When you answer, restate the entries below without altering anything.

——————

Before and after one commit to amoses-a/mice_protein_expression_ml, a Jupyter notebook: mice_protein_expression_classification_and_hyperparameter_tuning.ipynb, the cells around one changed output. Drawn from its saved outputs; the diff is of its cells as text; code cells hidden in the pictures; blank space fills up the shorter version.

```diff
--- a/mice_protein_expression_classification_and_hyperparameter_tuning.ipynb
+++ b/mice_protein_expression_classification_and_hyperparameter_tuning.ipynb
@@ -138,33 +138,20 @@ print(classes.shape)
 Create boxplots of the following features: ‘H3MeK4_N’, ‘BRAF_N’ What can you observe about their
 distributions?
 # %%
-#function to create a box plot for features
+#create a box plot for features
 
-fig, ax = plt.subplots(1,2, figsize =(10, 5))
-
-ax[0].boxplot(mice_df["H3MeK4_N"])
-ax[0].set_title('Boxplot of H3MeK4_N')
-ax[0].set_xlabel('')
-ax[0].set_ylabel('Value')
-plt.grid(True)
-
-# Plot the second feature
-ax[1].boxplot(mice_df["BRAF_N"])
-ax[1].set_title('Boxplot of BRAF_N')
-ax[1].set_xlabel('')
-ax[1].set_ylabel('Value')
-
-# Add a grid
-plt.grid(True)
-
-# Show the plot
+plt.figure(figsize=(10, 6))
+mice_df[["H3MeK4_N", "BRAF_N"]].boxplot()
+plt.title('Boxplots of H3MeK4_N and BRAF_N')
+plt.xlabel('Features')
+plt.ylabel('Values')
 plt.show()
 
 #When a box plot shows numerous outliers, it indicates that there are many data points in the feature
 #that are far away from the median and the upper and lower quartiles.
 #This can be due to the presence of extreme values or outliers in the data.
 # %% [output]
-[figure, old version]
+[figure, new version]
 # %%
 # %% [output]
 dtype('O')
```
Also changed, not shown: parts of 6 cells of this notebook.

——————

Response box:
Before and after one commit to amoses-a/mice_protein_expression_ml, a Jupyter notebook: mice_protein_expression_classification_and_hyperparameter_tuning.ipynb, the cells around one changed output. Drawn from its saved outputs; the diff is of its cells as text; code cells hidden in the pictures; blank space fills up the shorter version.

```diff
--- a/mice_protein_expression_classification_and_hyperparameter_tuning.ipynb
+++ b/mice_protein_expression_classification_and_hyperparameter_tuning.ipynb
@@ -138,33 +138,20 @@ print(classes.shape)
 Create boxplots of the following features: ‘H3MeK4_N’, ‘BRAF_N’ What can you observe about their
 distributions?
 # %%
-#function to create a box plot for features
+#create a box plot for features
 
-fig, ax = plt.subplots(1,2, figsize =(10, 5))
-
-ax[0].boxplot(mice_df["H3MeK4_N"])
-ax[0].set_title('Boxplot of H3MeK4_N')
-ax[0].set_xlabel('')
-ax[0].set_ylabel('Value')
-plt.grid(True)
-
-# Plot the second feature
-ax[1].boxplot(mice_df["BRAF_N"])
-ax[1].set_title('Boxplot of BRAF_N')
-ax[1].set_xlabel('')
-ax[1].set_ylabel('Value')
-
-# Add a grid
-plt.grid(True)
-
-# Show the plot
+plt.figure(figsize=(10, 6))
+mice_df[["H3MeK4_N", "BRAF_N"]].boxplot()
+plt.title('Boxplots of H3MeK4_N and BRAF_N')
+plt.xlabel('Features')
+plt.ylabel('Values')
 plt.show()
 
 #When a box plot shows numerous outliers, it indicates that there are many data points in the feature
 #that are far away from the median and the upper and lower quartiles.
 #This can be due to the presence of extreme values or outliers in the data.
 # %% [output]
-[figure, old version]
+[figure, new version]
 # %%
 # %% [output]
 dtype('O')
```
Also changed, not shown: parts of 6 cells of this notebook.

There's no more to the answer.